“While employers rarely announce that they are dismissing an employee for discriminatory reasons, in this instance there is undisputed overt evidence that (D’s) Hepatitis C diagnosis was the reason for his firing,” it said.
It pointed to the CSO’s conduct, who ran across the yard and could be heard yelling that D had hepatitis and he wanted him gone. And, of course, the text message the following day explicitly stating Hepatitis C was the reason for his termination.
“I note that the text message indicates a concern about the failure to disclose the diagnosis rather than the diagnosis itself, but the evidence as a whole supports a conclusion that (D) was fired because of his Hepatitis C diagnosis,” it said.
A stigmatized disease
The tribunal noted that Hepatitis C remains a “largely stigmatized disease.” There are fears about transmission that are fueled by misinformation, combined with moral judgment about how someone may have been infected, that leads to “devaluing a person based on their disease.”
Being terminated because of it had a devastating impact on D’s self-worth. He believed himself unworthy of integrating into society. A colleague of D testified that he overheard other employees making derogatory comments and expressing disgust about Hepatitis C after he was fired.
The remedy: Lost wages
The tribunal said it was satisfied that, without the discrimination, D would have continued his work at Path General Contractors as a general labourer.

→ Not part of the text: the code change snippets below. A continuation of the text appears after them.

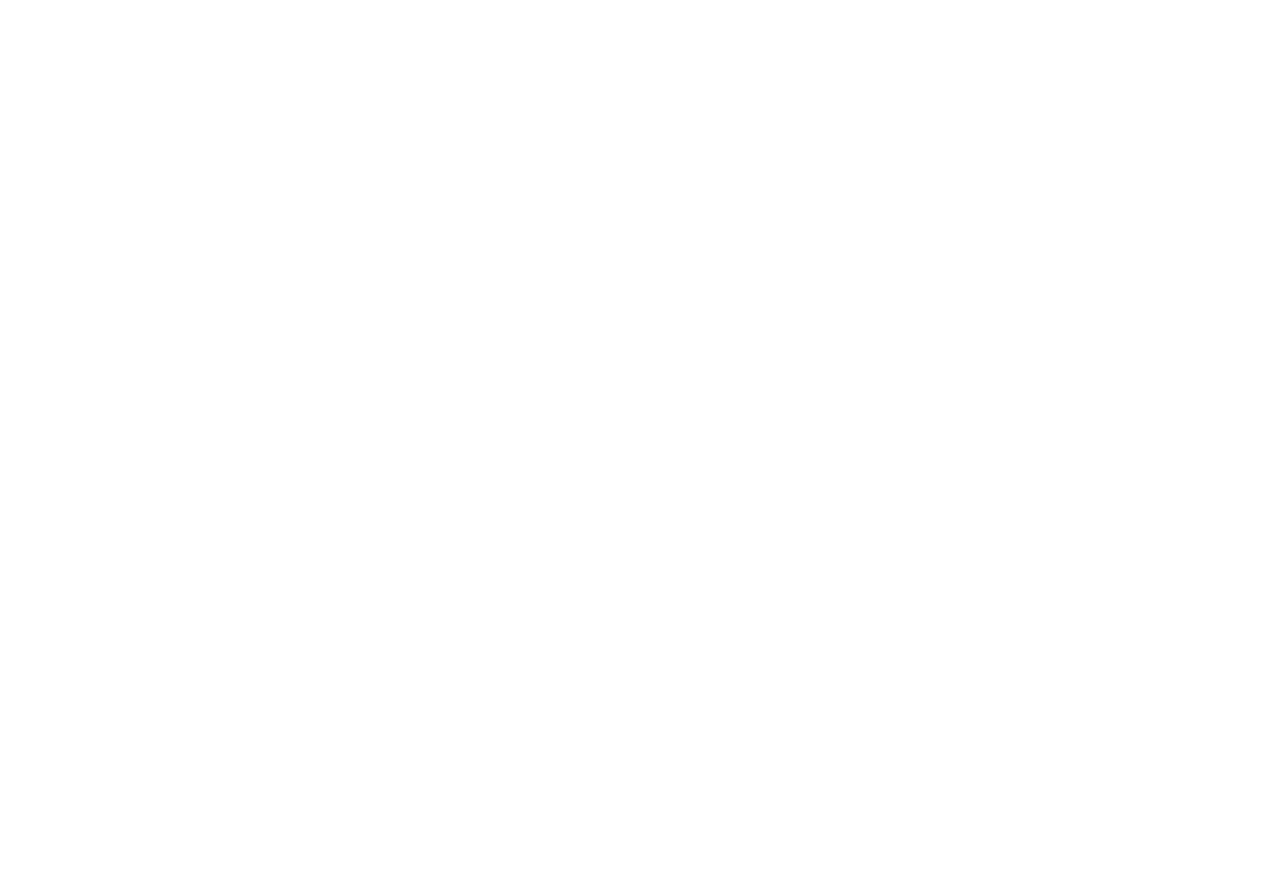
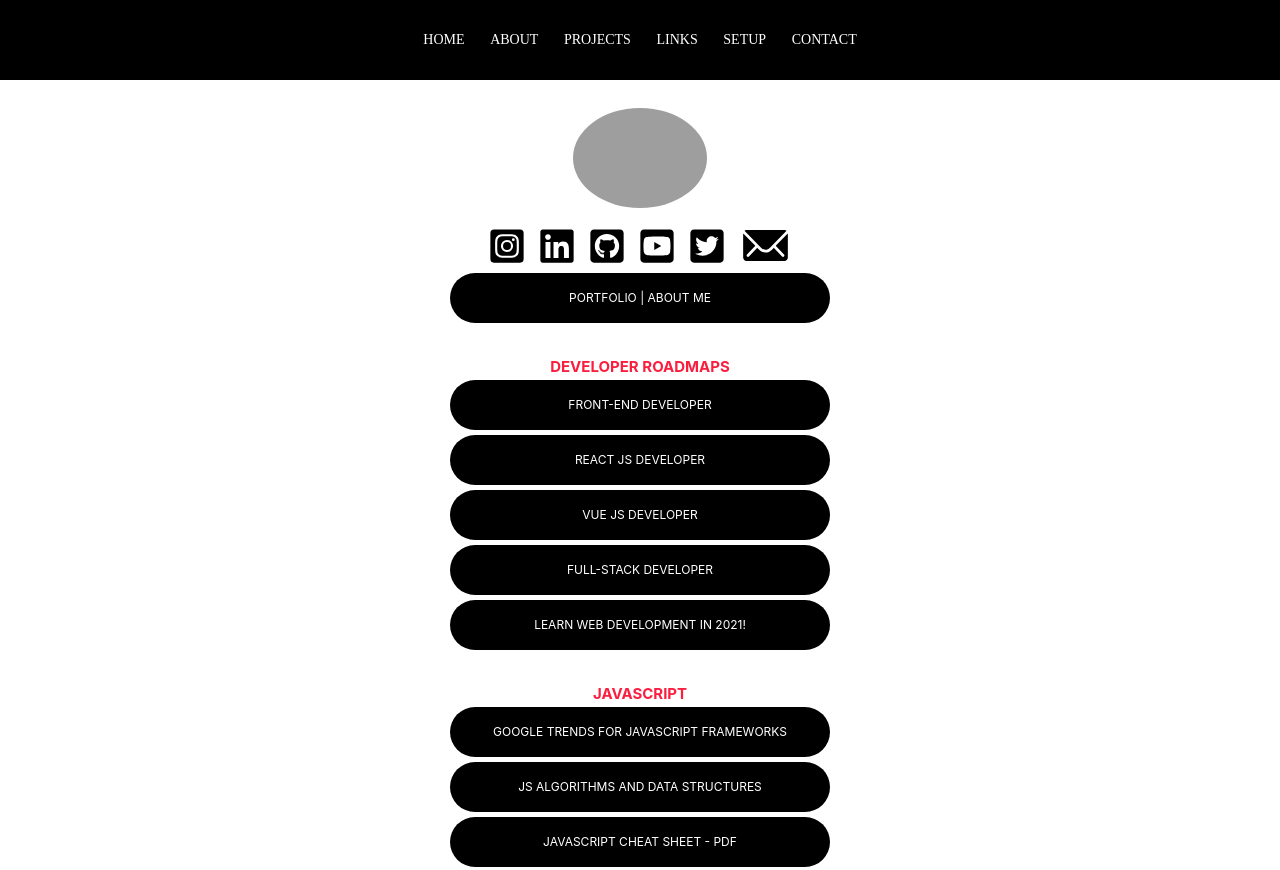
Before and after one commit to bertamatu/bertamatu-gatsby, a Gatsby site: page /links in a window 1280 px wide. Before the commit this address had no page. Shown: the top 870 px of the page. Before the commit the page ends 800 px from the top, so only its background shows below. Built offline with nearby package versions, Linux system fonts and the light colour scheme; Gatsby itself is replaced by a stand-in of ours; grey boxes are pictures that could not be loaded; a web font is replaced by a local one.

Commit message:
fix page links

```diff
--- a/gatsby-config.js
+++ b/gatsby-config.js
@@ -18,31 +18,31 @@
             },
             {
                 name: 'ABOUT',
-                link: '/About',
+                link: '/about',
             },
             {
                 name: 'PROJECTS',
-                link: '/Projects',
+                link: '/projects',
             },
             {
                 name: 'GALLERY',
-                link: '/Gallery',
+                link: '/gallery',
             },
             {
                 name: 'BLOG',
-                link: '/Blog',
+                link: '/blog',
             },
             {
                 name: 'LINKS',
-                link: '/Links',
+                link: '/links',
             },
             {
                 name: 'SETUP',
-                link: '/Setup',
+                link: '/setup',
             },
             {
                 name: 'CONTACT',
-                link: '/Contact',
+                link: '/contact',
             },
         ],
     },
--- a/src/components/SetupItem.tsx
+++ b/src/components/SetupItem.tsx
@@ -1,7 +1,6 @@
 import React, { ReactElement } from 'react';
 import { StringObject } from '../types/types';
 import styled from 'styled-components';
-import { Link } from 'gatsby';
 
 const defaultProps = {
     item: {} as StringObject
--- a/src/components/navbar/NavbarLinks.js
+++ b/src/components/navbar/NavbarLinks.js
@@ -6,13 +6,13 @@
     return (
         <>
             <NavItem to="/">HOME</NavItem>
-            <NavItem to="/About">ABOUT</NavItem>
-            <NavItem to="/Projects">PROJECTS</NavItem>
-            {/* <NavItem to="/Gallery">GALLERY</NavItem> */}
-            {/* <NavItem to="/Blog">BLOG</NavItem> */}
-            <NavItem to="/Links">LINKS</NavItem>
-            <NavItem to="/Setup">SETUP</NavItem>
-            <NavItem to="/Contact">CONTACT</NavItem>
+            <NavItem to="/about">ABOUT</NavItem>
+            <NavItem to="/projects">PROJECTS</NavItem>
+            {/* <NavItem to="/gallery">GALLERY</NavItem> */}
+            {/* <NavItem to="/blog">BLOG</NavItem> */}
+            <NavItem to="/links">LINKS</NavItem>
+            <NavItem to="/setup">SETUP</NavItem>
+            <NavItem to="/contact">CONTACT</NavItem>
         </>
     );
 };
--- a/src/templates/blog-template.js
+++ b/src/templates/blog-template.js
@@ -12,7 +12,7 @@
     return (
         <Container>
             <Post>
-                <LinkBack to="/Blog">
+                <LinkBack to="/blog">
                     <TiArrowBack />
                     <br />
                     Go back to blog page
@@ -38,7 +38,7 @@
                 <hr />
                 <Text dangerouslySetInnerHTML={{ __html: html }} />
                 <hr />
-                <LinkBack to="/Blog">
+                <LinkBack to="/blog">
                     <TiArrowBack />
                     <br />
                     Go back to blog page
```
Also changed, not shown: src/pages/links.js (renamed from src/pages/Links.js, +0 -45 lines), src/pages/about.js (renamed from src/pages/About.js), src/pages/blog.js (renamed from src/pages/Blog.js), src/pages/contact.js (renamed from src/pages/Contact.js), src/pages/gallery.js (renamed from src/pages/Gallery.js), src/pages/projects.js (renamed from src/pages/Projects.js), src/pages/setup.js (renamed from src/pages/Setup.js).
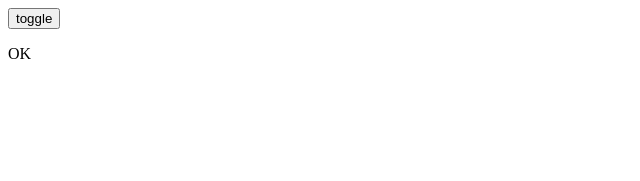
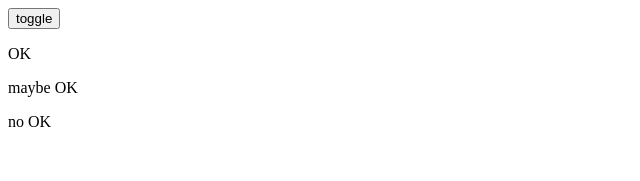
Before and after one commit to 802-web/first-vue, a Vue app: page / in a window 1280 px wide. Shown: the top 181 px of the page, without its empty margins (0-640 px from the left). Built offline with nearby package versions, Linux system fonts and the light colour scheme.

Commit message:
base of v-if

```diff
--- a/src/App.vue
+++ b/src/App.vue
@@ -5,8 +5,10 @@ const maybeOk = ref(false)
 </script>
 <template>
 	<button @click="ok = !ok">toggle</button>
-	<p v-if="ok">OK</p>
-	<p v-else-if="maybeOk">maybe OK</p>
-	<p v-else>no OK</p>
+	<template v-if="ok">
+		<p>OK</p>
+		<p>maybe OK</p>
+		<p>no OK</p>
+	</template>
 </template>
 <style></style>
```
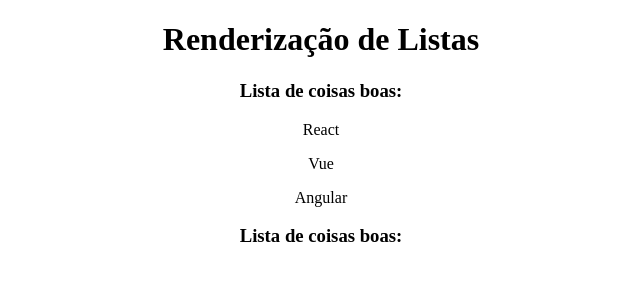
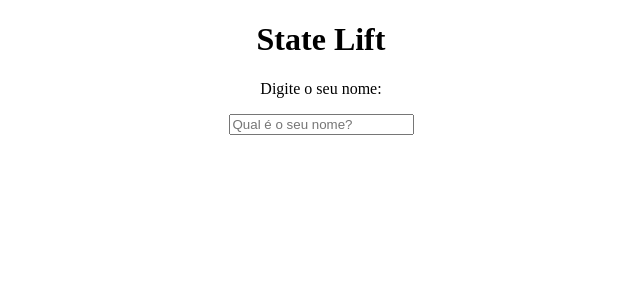
Before and after one commit to tonlopes21/novoprojetoreact, a React (Create React App) app: page / in a window 1280 px wide. Shown: the top 300 px of the page, without its empty margins (319-959 px from the left). Built offline with nearby package versions, Linux system fonts and the light colour scheme.

Commit message:
State lift

```diff
--- a/src/App.js
+++ b/src/App.js
@@ -1,28 +1,23 @@
 import './App.css';
-import OutraLista from './Components/OutraLista';
+import { useState } from 'react';
+import SeuNome from './Components/SeuNome';
+import Saudacao from './Components/Saudacao';
+
 
 
 function App() {
 
 
-const meusItens = [' React ', ' Vue ', ' Angular ']
+
+const [nome, setNome] = useState()
+
 
   return (
     <div className={"App"}>
-    <h1> Renderização de Listas</h1>
-    <OutraLista itens = {meusItens}/>
-    <OutraLista itens = {[]}/>
-
-
-
-
-
-
-
-
-
-
-
+    <h1> State Lift</h1>
+    <SeuNome setNome={setNome}/>
+    {nome}
+    <Saudacao nome={nome}/>
 
     </div>
 
--- /dev/null
+++ b/src/Components/Saudacao.js
@@ -0,0 +1,12 @@
+function Saudacao({nome}){
+
+    function gerarsaudacao(algumnome){
+        return(`Olá ${algumnome}, tudo bem?`)
+    }
+
+
+
+
+    return <> {nome && <p>{gerarsaudacao(nome)}</p>}</>
+
+}export default Saudacao
--- /dev/null
+++ b/src/Components/SeuNome.js
@@ -0,0 +1,17 @@
+function SeuNome({setNome}){
+
+
+    return(
+
+
+        <div>
+            <p>Digite o seu nome:</p>
+            <input type="text" placeholder="Qual é o seu nome?" onChange={(e)=> setNome(e.target.value)}/>
+
+        </div>
+
+
+    )
+
+}
+export default SeuNome
```
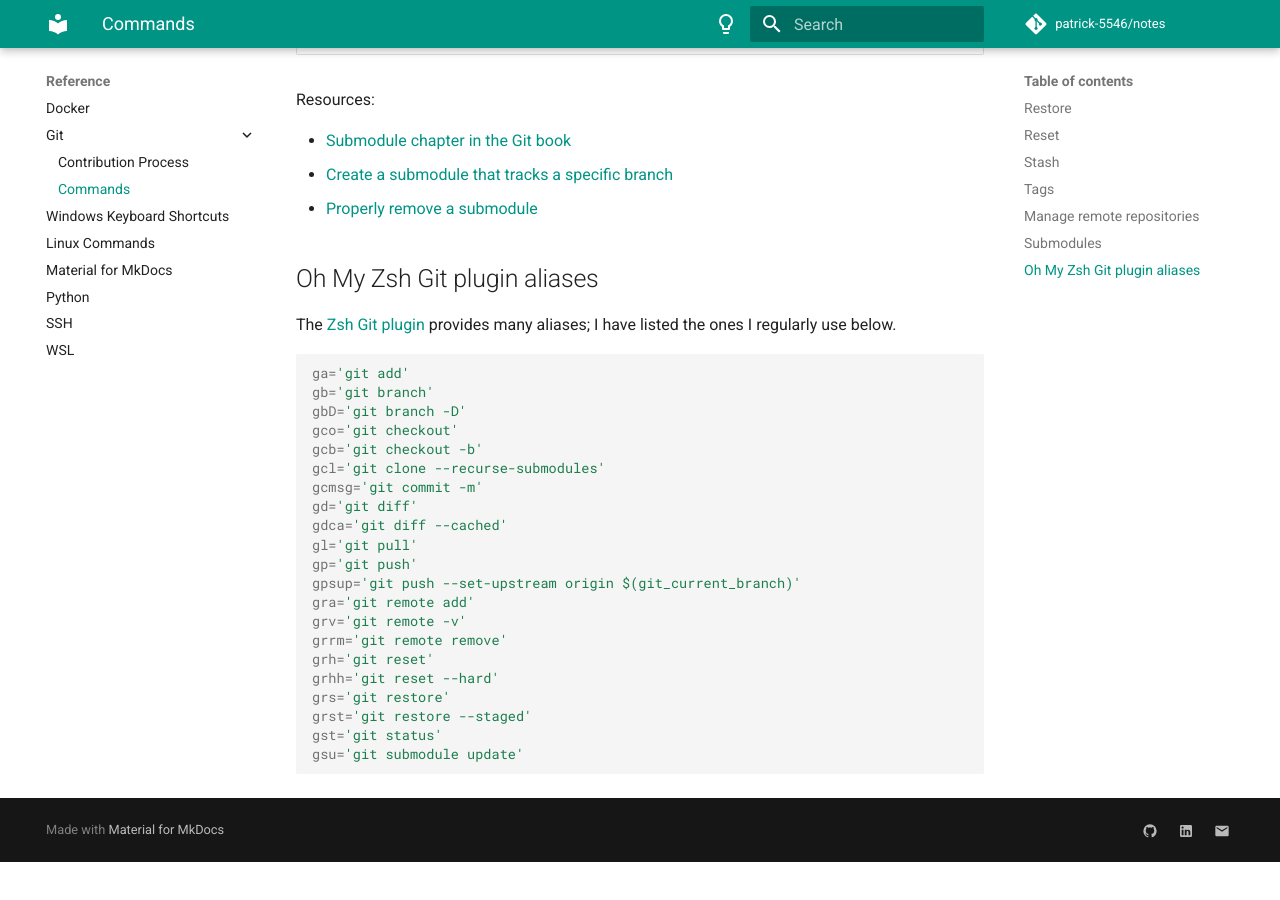
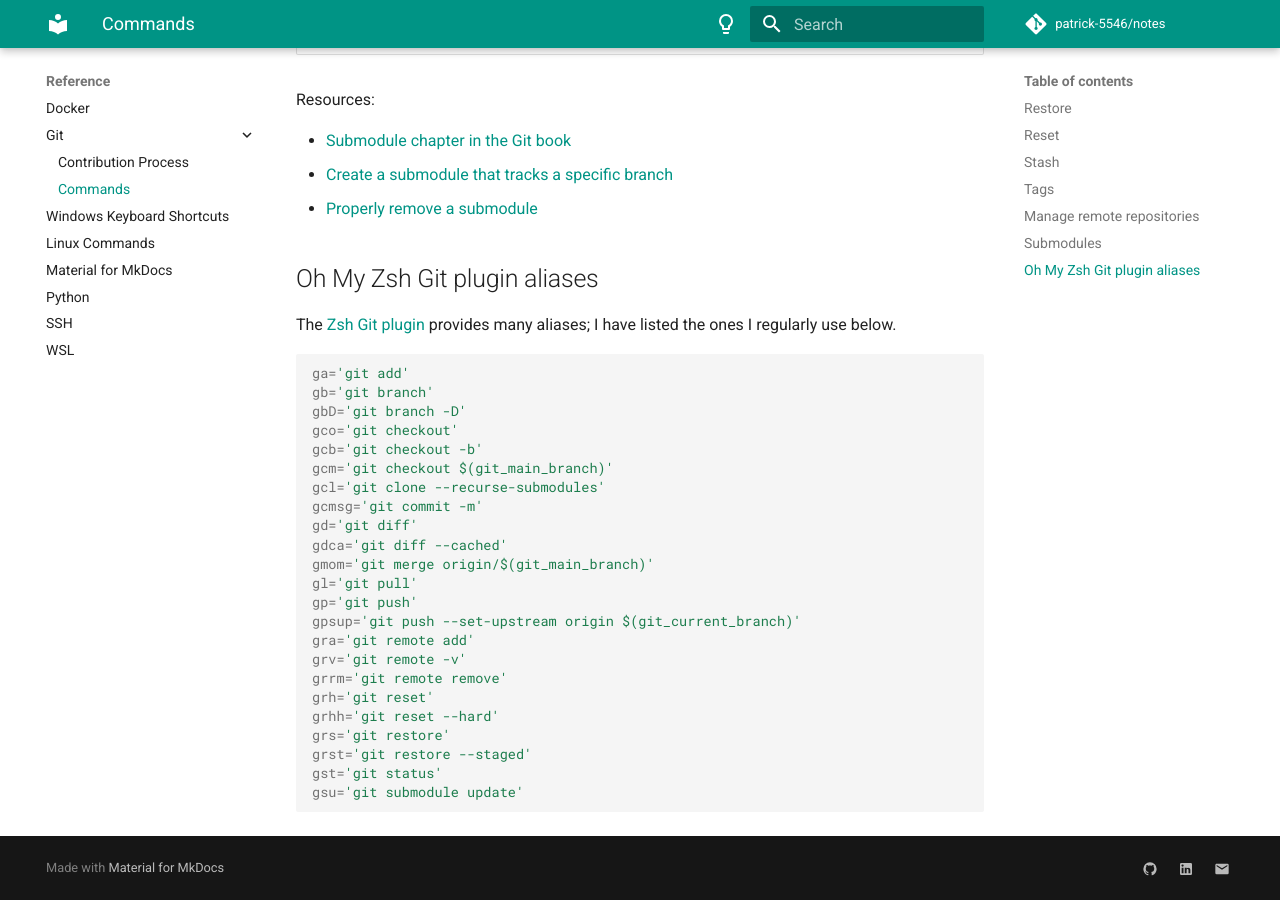
Before and after one commit to patrick-5546/notes, an MkDocs documentation site: the page built from docs/reference/git/git_features.md, in a window 1280 px wide and 900 px high, scrolled down 2931 px. Built offline with MkDocs 1.6.1 and Material for MkDocs 9.7.7, drawn with Linux system fonts in a browser that asks for light colours; comment, search, counter and statistics services are not loaded; before the commit the page ends 3793 px from its top, so only the background shows below that.

Commit message:
Add more git aliases

```diff
--- a/docs/reference/git/git_features.md
+++ b/docs/reference/git/git_features.md
@@ -99,10 +99,12 @@ gb='git branch'
 gbD='git branch -D'
 gco='git checkout'
 gcb='git checkout -b'
+gcm='git checkout $(git_main_branch)'
 gcl='git clone --recurse-submodules'
 gcmsg='git commit -m'
 gd='git diff'
 gdca='git diff --cached'
+gmom='git merge origin/$(git_main_branch)'
 gl='git pull'
 gp='git push'
 gpsup='git push --set-upstream origin $(git_current_branch)'
```
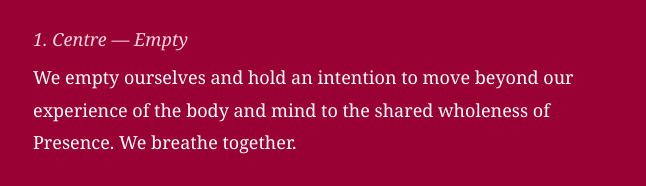
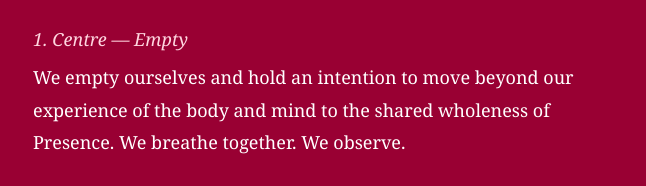
Before and after one commit to gameofnow/gameofnow.github.io, a plain HTML site: page how-to-play.html in a window 1280 px wide. Shown: the part 465-651 px from the top of the page, without its empty margins (307-953 px from the left). Drawn offline with Linux system fonts and the light colour scheme.

Commit message:
Add 'We observe.' to Centre step in Ring process
Co-Authored-By: Claude Opus 4.6 <noreply@anthropic.com>

```diff
--- a/how-to-play.html
+++ b/how-to-play.html
@@ -76,7 +76,7 @@ p {
 <h2>The Ring</h2>
 
 <h3>1. Centre — Empty</h3>
-<p>We empty ourselves and hold an intention to move beyond our experience of the body and mind to the shared wholeness of Presence. We breathe together.</p>
+<p>We empty ourselves and hold an intention to move beyond our experience of the body and mind to the shared wholeness of Presence. We breathe together. We observe.</p>
 
 <h3>2. First Ring — Coherence</h3>
 <p>The first ring is achieved when there is a feeling in the space that coherence has arrived from breathing together. This is not declared. It is felt. An experienced host knows when this state is achieved.</p>
```
Also changed, not shown: vision.html (+1 -1 lines).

D sought $54,080 in lost income, consisting of $31,200 for a 26-week period from Oct. 3, 2018, to April 2, 2019, when he was unemployed. The other $22,880 was the difference in wages between what he was paid at Path and what he earned at his new job for an additional period of 26 weeks.
Noting that he had been on the job for two weeks, and that there was evidence of a work culture at Path of “little respect or support and an environment of toxic masculinity,” it found there was a possibility D would have left because the working environment was unwelcoming and a poor fit.
It ruled a contingency deduction of about 10 per cent was appropriate as a result, so it awarded $48,672 for lost wages.
Injury to dignity
D sought an additional $18,500 for injury to his dignity, feelings and self respect.
The tribunal said that losing a job is serious.
“Courts and the tribunal have recognized that work is an essential aspect of a person’s identity, self-worth, and emotional well-being,” it said.
The conduct of the employer compounded the seriousness of the discrimination. First, the CSO yelled details about D’s disability in front of other workers and demanded he be fired.
Second, the firing text message came without warning after he arrived on the work site the following day.
“While electronic communication has become more prevalent, I find that informing an employee they are fired by text is a callous act and shows disregard for the circumstance and is unnecessary where other methods to communicate the termination are available,” it said.
It said the effect all this had on D was the “most significant” factors in its calculation for damages. D described the impact as an “emotional implosion.” He feared judgement, stigma and disdain. He stopped going out in public or interacting with friends. He felt dehumanized and worthless, the tribunal said.
Witnesses who testified said D went from being a positive, happy person to someone filled with anxiety, depression and despair. He stopped reaching out and “became a turtle hiding in a shell.”
In short, it made him feel like his disability was no longer manageable, he had failed his family and was unable to contribute to society.
It awarded $18,500, the full amount he was seeking. That brought the total award to $67,172 plus interest.
For more information, see Mr. D. v. Path General Contractors and another, 2023 BCHRT46.